* _Task goal_:
Reproduce the data exactly and drop any pictures it holds.

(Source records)
##############################
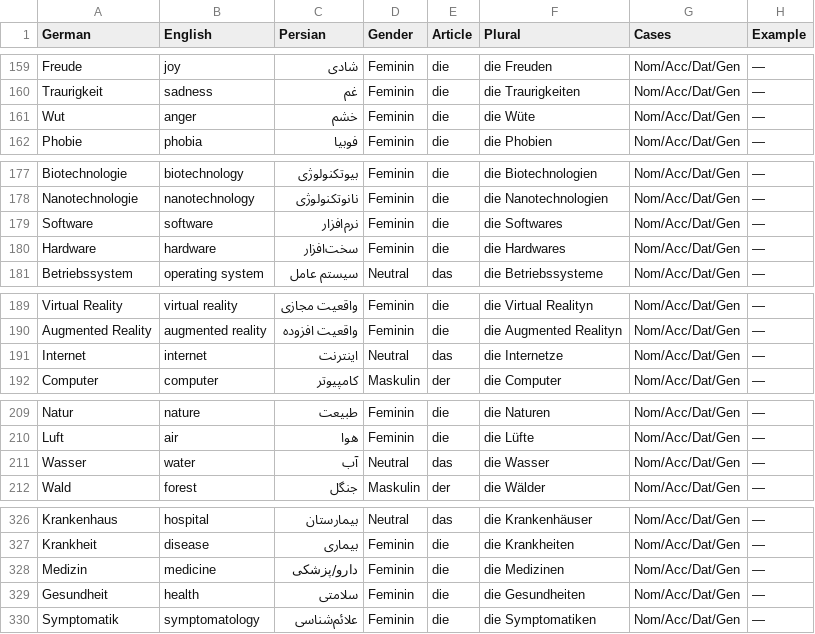
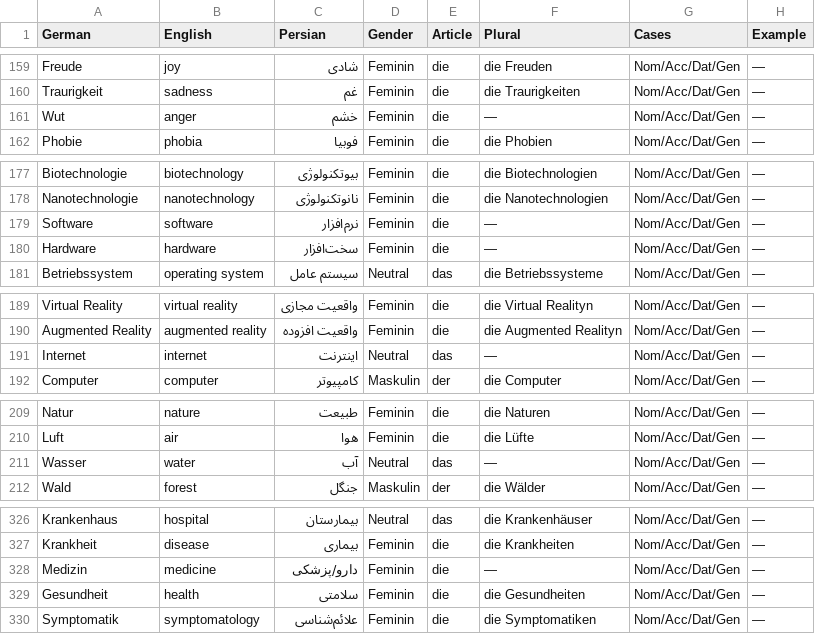
Before and after one commit to alisadeghiaghili/Deutsch, a TSV file: B2/flashcards/vocabulary-anki.tsv, drawn as a sheet; only a part is shown, gaps mark what is left out.

```diff
--- a/B2/flashcards/vocabulary-anki.tsv
+++ b/B2/flashcards/vocabulary-anki.tsv
@@ -160,3 +160,3 @@ Freude	joy	شادی	Feminin	die	die Freuden	Nom/Acc/Dat/Gen	—
 Traurigkeit	sadness	غم	Feminin	die	die Traurigkeiten	Nom/Acc/Dat/Gen	—
-Wut	anger	خشم	Feminin	die	die Wüte	Nom/Acc/Dat/Gen	—
+Wut	anger	خشم	Feminin	die	—	Nom/Acc/Dat/Gen	—
 Phobie	phobia	فوبیا	Feminin	die	die Phobien	Nom/Acc/Dat/Gen	—
@@ -178,4 +178,4 @@ Biotechnologie	biotechnology	بیوتکنولوژی	Feminin	die	die Biotechnolog
 Nanotechnologie	nanotechnology	نانوتکنولوژی	Feminin	die	die Nanotechnologien	Nom/Acc/Dat/Gen	—
-Software	software	نرم‌افزار	Feminin	die	die Softwares	Nom/Acc/Dat/Gen	—
-Hardware	hardware	سخت‌افزار	Feminin	die	die Hardwares	Nom/Acc/Dat/Gen	—
+Software	software	نرم‌افزار	Feminin	die	—	Nom/Acc/Dat/Gen	—
+Hardware	hardware	سخت‌افزار	Feminin	die	—	Nom/Acc/Dat/Gen	—
 Betriebssystem	operating system	سیستم عامل	Neutral	das	die Betriebssysteme	Nom/Acc/Dat/Gen	—
@@ -190,3 +190,3 @@ Virtual Reality	virtual reality	واقعیت مجازی	Feminin	die	die Virtual
 Augmented Reality	augmented reality	واقعیت افزوده	Feminin	die	die Augmented Realityn	Nom/Acc/Dat/Gen	—
-Internet	internet	اینترنت	Neutral	das	die Internetze	Nom/Acc/Dat/Gen	—
+Internet	internet	اینترنت	Neutral	das	—	Nom/Acc/Dat/Gen	—
 Computer	computer	کامپیوتر	Maskulin	der	die Computer	Nom/Acc/Dat/Gen	—
@@ -210,3 +210,3 @@ Natur	nature	طبیعت	Feminin	die	die Naturen	Nom/Acc/Dat/Gen	—
 Luft	air	هوا	Feminin	die	die Lüfte	Nom/Acc/Dat/Gen	—
-Wasser	water	آب	Neutral	das	die Wasser	Nom/Acc/Dat/Gen	—
+Wasser	water	آب	Neutral	das	—	Nom/Acc/Dat/Gen	—
 Wald	forest	جنگل	Maskulin	der	die Wälder	Nom/Acc/Dat/Gen	—
@@ -327,3 +327,3 @@ Krankenhaus	hospital	بیمارستان	Neutral	das	die Krankenhäuser	Nom/Acc/D
 Krankheit	disease	بیماری	Feminin	die	die Krankheiten	Nom/Acc/Dat/Gen	—
-Medizin	medicine	دارو/پزشکی	Feminin	die	die Medizinen	Nom/Acc/Dat/Gen	—
+Medizin	medicine	دارو/پزشکی	Feminin	die	—	Nom/Acc/Dat/Gen	—
 Gesundheit	health	سلامتی	Feminin	die	die Gesundheiten	Nom/Acc/Dat/Gen	—
```
Also changed, not shown: A1/flashcards/vocabulary-anki.tsv, A2/flashcards/vocabulary-anki.tsv, 8 other files.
##############################
* _Task result_:
Before and after one commit to alisadeghiaghili/Deutsch, a TSV file: B2/flashcards/vocabulary-anki.tsv, drawn as a sheet; only a part is shown, gaps mark what is left out.

```diff
--- a/B2/flashcards/vocabulary-anki.tsv
+++ b/B2/flashcards/vocabulary-anki.tsv
@@ -160,3 +160,3 @@ Freude	joy	شادی	Feminin	die	die Freuden	Nom/Acc/Dat/Gen	—
 Traurigkeit	sadness	غم	Feminin	die	die Traurigkeiten	Nom/Acc/Dat/Gen	—
-Wut	anger	خشم	Feminin	die	die Wüte	Nom/Acc/Dat/Gen	—
+Wut	anger	خشم	Feminin	die	—	Nom/Acc/Dat/Gen	—
 Phobie	phobia	فوبیا	Feminin	die	die Phobien	Nom/Acc/Dat/Gen	—
@@ -178,4 +178,4 @@ Biotechnologie	biotechnology	بیوتکنولوژی	Feminin	die	die Biotechnolog
 Nanotechnologie	nanotechnology	نانوتکنولوژی	Feminin	die	die Nanotechnologien	Nom/Acc/Dat/Gen	—
-Software	software	نرم‌افزار	Feminin	die	die Softwares	Nom/Acc/Dat/Gen	—
-Hardware	hardware	سخت‌افزار	Feminin	die	die Hardwares	Nom/Acc/Dat/Gen	—
+Software	software	نرم‌افزار	Feminin	die	—	Nom/Acc/Dat/Gen	—
+Hardware	hardware	سخت‌افزار	Feminin	die	—	Nom/Acc/Dat/Gen	—
 Betriebssystem	operating system	سیستم عامل	Neutral	das	die Betriebssysteme	Nom/Acc/Dat/Gen	—
@@ -190,3 +190,3 @@ Virtual Reality	virtual reality	واقعیت مجازی	Feminin	die	die Virtual
 Augmented Reality	augmented reality	واقعیت افزوده	Feminin	die	die Augmented Realityn	Nom/Acc/Dat/Gen	—
-Internet	internet	اینترنت	Neutral	das	die Internetze	Nom/Acc/Dat/Gen	—
+Internet	internet	اینترنت	Neutral	das	—	Nom/Acc/Dat/Gen	—
 Computer	computer	کامپیوتر	Maskulin	der	die Computer	Nom/Acc/Dat/Gen	—
@@ -210,3 +210,3 @@ Natur	nature	طبیعت	Feminin	die	die Naturen	Nom/Acc/Dat/Gen	—
 Luft	air	هوا	Feminin	die	die Lüfte	Nom/Acc/Dat/Gen	—
-Wasser	water	آب	Neutral	das	die Wasser	Nom/Acc/Dat/Gen	—
+Wasser	water	آب	Neutral	das	—	Nom/Acc/Dat/Gen	—
 Wald	forest	جنگل	Maskulin	der	die Wälder	Nom/Acc/Dat/Gen	—
@@ -327,3 +327,3 @@ Krankenhaus	hospital	بیمارستان	Neutral	das	die Krankenhäuser	Nom/Acc/D
 Krankheit	disease	بیماری	Feminin	die	die Krankheiten	Nom/Acc/Dat/Gen	—
-Medizin	medicine	دارو/پزشکی	Feminin	die	die Medizinen	Nom/Acc/Dat/Gen	—
+Medizin	medicine	دارو/پزشکی	Feminin	die	—	Nom/Acc/Dat/Gen	—
 Gesundheit	health	سلامتی	Feminin	die	die Gesundheiten	Nom/Acc/Dat/Gen	—
```
Also changed, not shown: A1/flashcards/vocabulary-anki.tsv, A2/flashcards/vocabulary-anki.tsv, 8 other files.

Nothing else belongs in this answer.